◆ Exercise instructions:
Could you report every line from the entries that includes the word "CrossAxisAlignment"?

◆ Provided records:
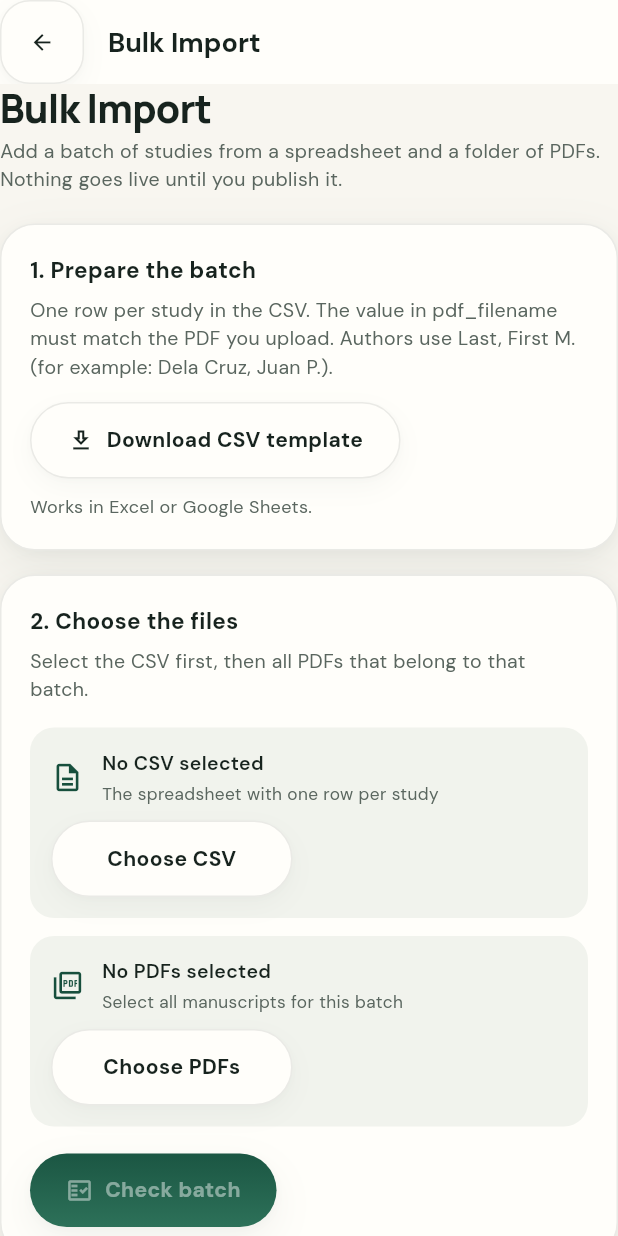
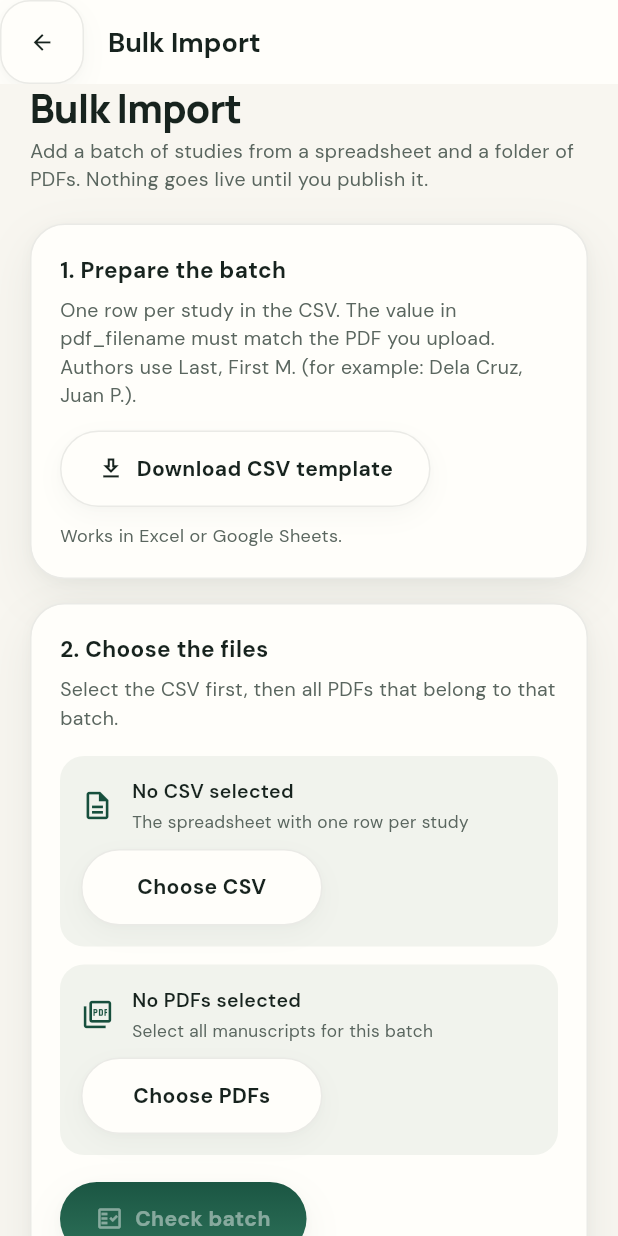
Before and after one commit to Tr1Tech/CScholar, a Flutter app: the AdminAddEditThesisScreen screen opened by its route, after a tap on "Back to list", after a tap on "Bulk Import", on a phone screen of 412 x 824 dp. Run offline on Flutter 3.47's test engine with Material 3 defaults, Android fonts, the phone set to English and light mode, and no system bars; drawn by our look-alikes of flutter_animate; our stand-ins replace file_picker, flutter_riverpod, go_router, google_fonts, shared_preferences, shimmer; accounts and stored records are empty; network calls fail.

Commit message:
Give page scroll views a shadow gutter
Card shadows were cut into a hard vertical line at the content edge. The
shell padding sits outside each screen's scrollable, so it never protected
the shadow: the viewport (and the web scrollbar drawn over it) began exactly
where the cards ended.

Every faculty and admin page scroll now carries a 20px horizontal gutter
inside the viewport. Student pages already had 28-32px inner padding, so they
are unchanged. DESIGN.md records the rule.

```diff
--- a/frontend/lib/presentation/screens/admin/admin_add_edit_thesis_screen.dart
+++ b/frontend/lib/presentation/screens/admin/admin_add_edit_thesis_screen.dart
@@ -189,6 +189,7 @@ class _AdminAddEditThesisScreenState
       backRoute: '/admin/thesis/management',
       maxWidth: 1040,
       child: SingleChildScrollView(
+        padding: const EdgeInsets.symmetric(horizontal: 20),
         child: Form(
           key: _formKey,
           child: Column(
--- a/frontend/lib/presentation/screens/admin/admin_bulk_import_screen.dart
+++ b/frontend/lib/presentation/screens/admin/admin_bulk_import_screen.dart
@@ -298,6 +298,7 @@ class _AdminBulkImportScreenState extends ConsumerState<AdminBulkImportScreen> {
       backRoute: '/admin/thesis/management',
       maxWidth: 1120,
       child: SingleChildScrollView(
+        padding: const EdgeInsets.symmetric(horizontal: 20),
         child: Column(
           crossAxisAlignment: CrossAxisAlignment.start,
           children: [
--- a/frontend/lib/presentation/screens/admin/admin_dashboard_screen.dart
+++ b/frontend/lib/presentation/screens/admin/admin_dashboard_screen.dart
@@ -40,6 +40,7 @@ class _AdminDashboardScreenState extends ConsumerState<AdminDashboardScreen> {
       topbar: const AdminTopbar(),
       mobileTitle: 'Admin Dashboard',
       child: SingleChildScrollView(
+        padding: const EdgeInsets.symmetric(horizontal: 20),
         // PART 7 delay map: header-first on the page rhythm, the KPI strip
         // cascading diagonally on feature, then the analytics card at +120
         // and the content row at +180. The two explicit blocks leave the
--- a/frontend/lib/presentation/screens/admin/admin_programs_screen.dart
+++ b/frontend/lib/presentation/screens/admin/admin_programs_screen.dart
@@ -81,6 +81,7 @@ class _AdminProgramsScreenState extends ConsumerState<AdminProgramsScreen>
       mobileTitle: 'Programs & Categories',
       backRoute: '/admin/dashboard',
       child: SingleChildScrollView(
+        padding: const EdgeInsets.symmetric(horizontal: 20),
         // Header-first on the page rhythm; tab content below is interactive
         // (TabBarView), so it must never cascade per-row.
         child: StaggerColumn(
--- a/frontend/lib/presentation/screens/admin/admin_settings_screen.dart
+++ b/frontend/lib/presentation/screens/admin/admin_settings_screen.dart
@@ -131,6 +131,7 @@ class _AdminSettingsScreenState extends ConsumerState<AdminSettingsScreen> {
       backRoute: '/admin/dashboard',
       maxWidth: 860,
       child: SingleChildScrollView(
+        padding: const EdgeInsets.symmetric(horizontal: 20),
         // Form sections cascade on the page rhythm, header first.
         child: StaggerColumn(
           pitch: MotionPitch.page,
--- a/frontend/lib/presentation/screens/admin/admin_thesis_management_screen.dart
+++ b/frontend/lib/presentation/screens/admin/admin_thesis_management_screen.dart
@@ -106,6 +106,7 @@ class _AdminThesisManagementScreenState
       mobileTitle: 'Thesis Management',
       backRoute: '/admin/dashboard',
       child: SingleChildScrollView(
+        padding: const EdgeInsets.symmetric(horizontal: 20),
         // Header-first on the page rhythm. Rows rebuild on every filter and
         // search change, so they enter with the card instead of re-cascading
         // each time a keystroke lands.
--- a/frontend/lib/presentation/screens/admin/admin_user_management_screen.dart
+++ b/frontend/lib/presentation/screens/admin/admin_user_management_screen.dart
@@ -64,6 +64,7 @@ class _AdminUserManagementScreenState
       mobileTitle: 'User Management',
       backRoute: '/admin/dashboard',
       child: SingleChildScrollView(
+        padding: const EdgeInsets.symmetric(horizontal: 20),
         // Header-first on the page rhythm. Rows rebuild on every filter and
         // search change, so they enter with the card instead of re-cascading
         // each time a keystroke lands.
--- a/frontend/lib/presentation/screens/faculty/faculty_analytics_screen.dart
+++ b/frontend/lib/presentation/screens/faculty/faculty_analytics_screen.dart
@@ -32,6 +32,7 @@ class FacultyAnalyticsScreen extends ConsumerWidget {
       child: RefreshIndicator(
         onRefresh: () => ref.refresh(facultyAnalyticsProvider.future),
         child: SingleChildScrollView(
+          padding: const EdgeInsets.symmetric(horizontal: 20),
           physics: const AlwaysScrollableScrollPhysics(),
           child: StaggerColumn(
             // Header-first on the page rhythm; each chart group below draws
--- a/frontend/lib/presentation/screens/faculty/faculty_dashboard_screen.dart
+++ b/frontend/lib/presentation/screens/faculty/faculty_dashboard_screen.dart
@@ -31,6 +31,7 @@ class FacultyDashboardScreen extends ConsumerWidget {
       mobileTitle: 'Faculty Dashboard',
       backRoute: '/faculty/dashboard',
       child: SingleChildScrollView(
+        padding: const EdgeInsets.symmetric(horizontal: 20),
         child: Column(
           children: [
                               StaggerColumn(
--- a/frontend/lib/presentation/screens/faculty/faculty_settings_screen.dart
+++ b/frontend/lib/presentation/screens/faculty/faculty_settings_screen.dart
@@ -29,6 +29,7 @@ class FacultySettingsScreen extends ConsumerWidget {
       backRoute: '/faculty/dashboard',
       maxWidth: 720,
       child: SingleChildScrollView(
+        padding: const EdgeInsets.symmetric(horizontal: 20),
         // Header-first on the page rhythm; info rows below are static text.
         child: StaggerColumn(
           pitch: MotionPitch.page,
--- a/frontend/lib/presentation/screens/faculty/faculty_students_screen.dart
+++ b/frontend/lib/presentation/screens/faculty/faculty_students_screen.dart
@@ -64,6 +64,9 @@ class _FacultyStudentsScreenState extends ConsumerState<FacultyStudentsScreen> {
           return ref.refresh(facultyAdviseesProvider.future);
         },
         child: SingleChildScrollView(
+          // The card shadow needs a gutter inside the viewport, or the clip
+          // cuts it into a hard vertical line at the content edge.
+          padding: const EdgeInsets.symmetric(horizontal: 20),
           physics: const AlwaysScrollableScrollPhysics(),
           child: StaggerColumn(
             pitch: MotionPitch.page,
--- a/frontend/lib/presentation/screens/faculty/faculty_theses_screen.dart
+++ b/frontend/lib/presentation/screens/faculty/faculty_theses_screen.dart
@@ -48,6 +48,7 @@ class _FacultyThesesScreenState extends ConsumerState<FacultyThesesScreen> {
       child: RefreshIndicator(
         onRefresh: () => ref.refresh(facultyThesesProvider.future),
         child: SingleChildScrollView(
+          padding: const EdgeInsets.symmetric(horizontal: 20),
           physics: const AlwaysScrollableScrollPhysics(),
           child: StaggerColumn(
             // Header-first on the page rhythm; chips step tight, thesis cards
--- a/frontend/lib/presentation/screens/faculty/faculty_thesis_form_screen.dart
+++ b/frontend/lib/presentation/screens/faculty/faculty_thesis_form_screen.dart
@@ -102,6 +102,7 @@ class _FacultyThesisFormScreenState
             (loaded.creatorId != null && loaded.creatorId != me?.id));
 
     final body = SingleChildScrollView(
+      padding: const EdgeInsets.symmetric(horizontal: 20),
       child: Column(
         crossAxisAlignment: CrossAxisAlignment.start,
         children: [
```
Also changed, not shown: 1 other file.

◆ Solution for this problem:
           crossAxisAlignment: CrossAxisAlignment.start,
         crossAxisAlignment: CrossAxisAlignment.start,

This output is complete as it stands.